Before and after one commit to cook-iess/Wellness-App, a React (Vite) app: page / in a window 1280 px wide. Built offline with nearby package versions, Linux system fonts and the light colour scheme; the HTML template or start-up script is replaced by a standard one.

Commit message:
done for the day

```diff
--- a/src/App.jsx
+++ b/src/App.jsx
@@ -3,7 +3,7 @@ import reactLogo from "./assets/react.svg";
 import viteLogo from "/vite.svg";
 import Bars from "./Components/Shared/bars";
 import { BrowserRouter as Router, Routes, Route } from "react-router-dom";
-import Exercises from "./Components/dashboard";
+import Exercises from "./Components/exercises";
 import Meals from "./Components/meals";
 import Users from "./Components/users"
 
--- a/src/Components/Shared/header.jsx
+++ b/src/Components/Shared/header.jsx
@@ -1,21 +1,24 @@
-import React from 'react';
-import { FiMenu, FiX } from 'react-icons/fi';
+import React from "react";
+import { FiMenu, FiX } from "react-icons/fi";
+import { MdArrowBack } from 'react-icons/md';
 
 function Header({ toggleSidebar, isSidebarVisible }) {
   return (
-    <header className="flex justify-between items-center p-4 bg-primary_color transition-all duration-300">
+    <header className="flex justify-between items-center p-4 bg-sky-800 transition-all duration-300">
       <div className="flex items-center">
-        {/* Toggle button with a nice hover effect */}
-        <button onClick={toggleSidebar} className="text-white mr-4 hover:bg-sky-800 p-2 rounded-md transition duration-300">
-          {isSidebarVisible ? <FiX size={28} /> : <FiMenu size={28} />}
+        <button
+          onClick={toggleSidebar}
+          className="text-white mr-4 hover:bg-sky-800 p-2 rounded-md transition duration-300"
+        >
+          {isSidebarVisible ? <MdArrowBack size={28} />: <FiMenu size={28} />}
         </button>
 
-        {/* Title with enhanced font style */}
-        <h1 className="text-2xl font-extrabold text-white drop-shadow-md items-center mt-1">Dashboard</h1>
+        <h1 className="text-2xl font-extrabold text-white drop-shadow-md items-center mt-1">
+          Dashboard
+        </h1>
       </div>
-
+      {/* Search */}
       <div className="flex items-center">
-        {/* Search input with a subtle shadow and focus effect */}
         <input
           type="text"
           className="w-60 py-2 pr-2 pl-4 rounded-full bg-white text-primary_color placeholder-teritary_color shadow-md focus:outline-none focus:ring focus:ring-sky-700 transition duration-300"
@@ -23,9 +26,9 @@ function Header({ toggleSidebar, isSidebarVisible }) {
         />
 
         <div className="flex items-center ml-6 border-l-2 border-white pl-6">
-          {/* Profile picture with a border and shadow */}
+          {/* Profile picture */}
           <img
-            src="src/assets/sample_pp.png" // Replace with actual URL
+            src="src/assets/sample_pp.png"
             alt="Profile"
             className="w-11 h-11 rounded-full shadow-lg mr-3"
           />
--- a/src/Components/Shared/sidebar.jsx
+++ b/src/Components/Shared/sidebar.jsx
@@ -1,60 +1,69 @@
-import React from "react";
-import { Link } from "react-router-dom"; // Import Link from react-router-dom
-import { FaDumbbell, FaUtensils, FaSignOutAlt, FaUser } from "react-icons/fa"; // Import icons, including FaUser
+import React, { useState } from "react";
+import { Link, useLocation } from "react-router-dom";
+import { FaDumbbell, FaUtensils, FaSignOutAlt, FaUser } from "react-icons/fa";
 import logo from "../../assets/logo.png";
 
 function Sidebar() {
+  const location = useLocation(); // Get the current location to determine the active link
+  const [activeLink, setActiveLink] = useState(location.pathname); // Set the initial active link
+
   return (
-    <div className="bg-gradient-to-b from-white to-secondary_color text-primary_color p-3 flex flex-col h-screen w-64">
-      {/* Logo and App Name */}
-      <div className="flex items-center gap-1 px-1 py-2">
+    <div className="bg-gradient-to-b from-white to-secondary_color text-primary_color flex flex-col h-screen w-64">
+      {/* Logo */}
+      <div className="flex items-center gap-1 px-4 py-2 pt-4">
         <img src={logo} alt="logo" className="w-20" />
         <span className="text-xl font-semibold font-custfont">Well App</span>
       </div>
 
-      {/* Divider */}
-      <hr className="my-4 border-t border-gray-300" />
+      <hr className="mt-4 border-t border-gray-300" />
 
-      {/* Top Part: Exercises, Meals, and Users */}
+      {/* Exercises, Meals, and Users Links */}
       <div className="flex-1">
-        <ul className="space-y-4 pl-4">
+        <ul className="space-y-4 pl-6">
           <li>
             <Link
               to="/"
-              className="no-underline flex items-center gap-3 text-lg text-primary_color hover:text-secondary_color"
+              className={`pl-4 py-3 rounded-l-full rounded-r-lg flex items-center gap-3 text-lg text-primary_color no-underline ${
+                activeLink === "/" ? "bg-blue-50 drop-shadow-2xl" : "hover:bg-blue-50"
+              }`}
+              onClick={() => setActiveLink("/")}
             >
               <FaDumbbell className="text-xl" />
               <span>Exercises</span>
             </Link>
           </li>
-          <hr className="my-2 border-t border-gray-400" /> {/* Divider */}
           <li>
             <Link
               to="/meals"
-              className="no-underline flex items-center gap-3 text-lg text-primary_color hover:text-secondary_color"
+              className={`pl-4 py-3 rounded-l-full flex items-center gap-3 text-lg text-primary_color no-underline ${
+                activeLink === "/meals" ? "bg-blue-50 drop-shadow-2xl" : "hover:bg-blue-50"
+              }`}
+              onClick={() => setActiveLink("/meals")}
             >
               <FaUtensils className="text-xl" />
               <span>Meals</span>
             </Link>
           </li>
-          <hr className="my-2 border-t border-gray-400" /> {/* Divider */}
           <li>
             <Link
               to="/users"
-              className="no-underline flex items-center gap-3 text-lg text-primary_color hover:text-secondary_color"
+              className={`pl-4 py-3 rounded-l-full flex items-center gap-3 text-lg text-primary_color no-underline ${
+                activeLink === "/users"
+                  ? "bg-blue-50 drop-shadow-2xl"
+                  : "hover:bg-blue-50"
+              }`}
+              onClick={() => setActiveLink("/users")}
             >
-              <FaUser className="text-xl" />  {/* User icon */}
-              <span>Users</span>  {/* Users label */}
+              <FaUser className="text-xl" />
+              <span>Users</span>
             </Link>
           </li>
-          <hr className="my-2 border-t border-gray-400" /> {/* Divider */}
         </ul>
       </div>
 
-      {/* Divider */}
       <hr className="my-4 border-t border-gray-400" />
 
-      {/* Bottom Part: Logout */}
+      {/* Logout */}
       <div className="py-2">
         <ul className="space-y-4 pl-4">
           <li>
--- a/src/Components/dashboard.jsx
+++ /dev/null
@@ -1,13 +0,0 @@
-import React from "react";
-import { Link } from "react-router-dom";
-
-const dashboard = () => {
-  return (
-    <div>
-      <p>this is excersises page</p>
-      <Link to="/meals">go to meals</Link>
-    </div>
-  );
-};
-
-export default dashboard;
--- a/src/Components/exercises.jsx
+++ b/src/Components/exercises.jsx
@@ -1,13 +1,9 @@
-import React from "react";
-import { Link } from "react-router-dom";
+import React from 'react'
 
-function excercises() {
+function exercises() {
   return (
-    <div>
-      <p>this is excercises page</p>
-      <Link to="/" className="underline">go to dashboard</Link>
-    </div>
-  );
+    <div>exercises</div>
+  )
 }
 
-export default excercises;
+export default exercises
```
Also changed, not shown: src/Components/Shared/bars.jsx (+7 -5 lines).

◆ **INSTRUCTIONS FOR THE TASK**: Nothing in the material may change; reproduce it all.

◆ **WRITTEN RESPONSE**:
Before and after one commit to cook-iess/Wellness-App, a React (Vite) app: page / in a window 1280 px wide. Built offline with nearby package versions, Linux system fonts and the light colour scheme; the HTML template or start-up script is replaced by a standard one.

Commit message:
done for the day

```diff
--- a/src/App.jsx
+++ b/src/App.jsx
@@ -3,7 +3,7 @@ import reactLogo from "./assets/react.svg";
 import viteLogo from "/vite.svg";
 import Bars from "./Components/Shared/bars";
 import { BrowserRouter as Router, Routes, Route } from "react-router-dom";
-import Exercises from "./Components/dashboard";
+import Exercises from "./Components/exercises";
 import Meals from "./Components/meals";
 import Users from "./Components/users"
 
--- a/src/Components/Shared/header.jsx
+++ b/src/Components/Shared/header.jsx
@@ -1,21 +1,24 @@
-import React from 'react';
-import { FiMenu, FiX } from 'react-icons/fi';
+import React from "react";
+import { FiMenu, FiX } from "react-icons/fi";
+import { MdArrowBack } from 'react-icons/md';
 
 function Header({ toggleSidebar, isSidebarVisible }) {
   return (
-    <header className="flex justify-between items-center p-4 bg-primary_color transition-all duration-300">
+    <header className="flex justify-between items-center p-4 bg-sky-800 transition-all duration-300">
       <div className="flex items-center">
-        {/* Toggle button with a nice hover effect */}
-        <button onClick={toggleSidebar} className="text-white mr-4 hover:bg-sky-800 p-2 rounded-md transition duration-300">
-          {isSidebarVisible ? <FiX size={28} /> : <FiMenu size={28} />}
+        <button
+          onClick={toggleSidebar}
+          className="text-white mr-4 hover:bg-sky-800 p-2 rounded-md transition duration-300"
+        >
+          {isSidebarVisible ? <MdArrowBack size={28} />: <FiMenu size={28} />}
         </button>
 
-        {/* Title with enhanced font style */}
-        <h1 className="text-2xl font-extrabold text-white drop-shadow-md items-center mt-1">Dashboard</h1>
+        <h1 className="text-2xl font-extrabold text-white drop-shadow-md items-center mt-1">
+          Dashboard
+        </h1>
       </div>
-
+      {/* Search */}
       <div className="flex items-center">
-        {/* Search input with a subtle shadow and focus effect */}
         <input
           type="text"
           className="w-60 py-2 pr-2 pl-4 rounded-full bg-white text-primary_color placeholder-teritary_color shadow-md focus:outline-none focus:ring focus:ring-sky-700 transition duration-300"
@@ -23,9 +26,9 @@ function Header({ toggleSidebar, isSidebarVisible }) {
         />
 
         <div className="flex items-center ml-6 border-l-2 border-white pl-6">
-          {/* Profile picture with a border and shadow */}
+          {/* Profile picture */}
           <img
-            src="src/assets/sample_pp.png" // Replace with actual URL
+            src="src/assets/sample_pp.png"
             alt="Profile"
             className="w-11 h-11 rounded-full shadow-lg mr-3"
           />
--- a/src/Components/Shared/sidebar.jsx
+++ b/src/Components/Shared/sidebar.jsx
@@ -1,60 +1,69 @@
-import React from "react";
-import { Link } from "react-router-dom"; // Import Link from react-router-dom
-import { FaDumbbell, FaUtensils, FaSignOutAlt, FaUser } from "react-icons/fa"; // Import icons, including FaUser
+import React, { useState } from "react";
+import { Link, useLocation } from "react-router-dom";
+import { FaDumbbell, FaUtensils, FaSignOutAlt, FaUser } from "react-icons/fa";
 import logo from "../../assets/logo.png";
 
 function Sidebar() {
+  const location = useLocation(); // Get the current location to determine the active link
+  const [activeLink, setActiveLink] = useState(location.pathname); // Set the initial active link
+
   return (
-    <div className="bg-gradient-to-b from-white to-secondary_color text-primary_color p-3 flex flex-col h-screen w-64">
-      {/* Logo and App Name */}
-      <div className="flex items-center gap-1 px-1 py-2">
+    <div className="bg-gradient-to-b from-white to-secondary_color text-primary_color flex flex-col h-screen w-64">
+      {/* Logo */}
+      <div className="flex items-center gap-1 px-4 py-2 pt-4">
         <img src={logo} alt="logo" className="w-20" />
         <span className="text-xl font-semibold font-custfont">Well App</span>
       </div>
 
-      {/* Divider */}
-      <hr className="my-4 border-t border-gray-300" />
+      <hr className="mt-4 border-t border-gray-300" />
 
-      {/* Top Part: Exercises, Meals, and Users */}
+      {/* Exercises, Meals, and Users Links */}
       <div className="flex-1">
-        <ul className="space-y-4 pl-4">
+        <ul className="space-y-4 pl-6">
           <li>
             <Link
               to="/"
-              className="no-underline flex items-center gap-3 text-lg text-primary_color hover:text-secondary_color"
+              className={`pl-4 py-3 rounded-l-full rounded-r-lg flex items-center gap-3 text-lg text-primary_color no-underline ${
+                activeLink === "/" ? "bg-blue-50 drop-shadow-2xl" : "hover:bg-blue-50"
+              }`}
+              onClick={() => setActiveLink("/")}
             >
               <FaDumbbell className="text-xl" />
               <span>Exercises</span>
             </Link>
           </li>
-          <hr className="my-2 border-t border-gray-400" /> {/* Divider */}
           <li>
             <Link
               to="/meals"
-              className="no-underline flex items-center gap-3 text-lg text-primary_color hover:text-secondary_color"
+              className={`pl-4 py-3 rounded-l-full flex items-center gap-3 text-lg text-primary_color no-underline ${
+                activeLink === "/meals" ? "bg-blue-50 drop-shadow-2xl" : "hover:bg-blue-50"
+              }`}
+              onClick={() => setActiveLink("/meals")}
             >
               <FaUtensils className="text-xl" />
               <span>Meals</span>
             </Link>
           </li>
-          <hr className="my-2 border-t border-gray-400" /> {/* Divider */}
           <li>
             <Link
               to="/users"
-              className="no-underline flex items-center gap-3 text-lg text-primary_color hover:text-secondary_color"
+              className={`pl-4 py-3 rounded-l-full flex items-center gap-3 text-lg text-primary_color no-underline ${
+                activeLink === "/users"
+                  ? "bg-blue-50 drop-shadow-2xl"
+                  : "hover:bg-blue-50"
+              }`}
+              onClick={() => setActiveLink("/users")}
             >
-              <FaUser className="text-xl" />  {/* User icon */}
-              <span>Users</span>  {/* Users label */}
+              <FaUser className="text-xl" />
+              <span>Users</span>
             </Link>
           </li>
-          <hr className="my-2 border-t border-gray-400" /> {/* Divider */}
         </ul>
       </div>
 
-      {/* Divider */}
       <hr className="my-4 border-t border-gray-400" />
 
-      {/* Bottom Part: Logout */}
+      {/* Logout */}
       <div className="py-2">
         <ul className="space-y-4 pl-4">
           <li>
--- a/src/Components/dashboard.jsx
+++ /dev/null
@@ -1,13 +0,0 @@
-import React from "react";
-import { Link } from "react-router-dom";
-
-const dashboard = () => {
-  return (
-    <div>
-      <p>this is excersises page</p>
-      <Link to="/meals">go to meals</Link>
-    </div>
-  );
-};
-
-export default dashboard;
--- a/src/Components/exercises.jsx
+++ b/src/Components/exercises.jsx
@@ -1,13 +1,9 @@
-import React from "react";
-import { Link } from "react-router-dom";
+import React from 'react'
 
-function excercises() {
+function exercises() {
   return (
-    <div>
-      <p>this is excercises page</p>
-      <Link to="/" className="underline">go to dashboard</Link>
-    </div>
-  );
+    <div>exercises</div>
+  )
 }
 
-export default excercises;
+export default exercises
```
Also changed, not shown: src/Components/Shared/bars.jsx (+7 -5 lines).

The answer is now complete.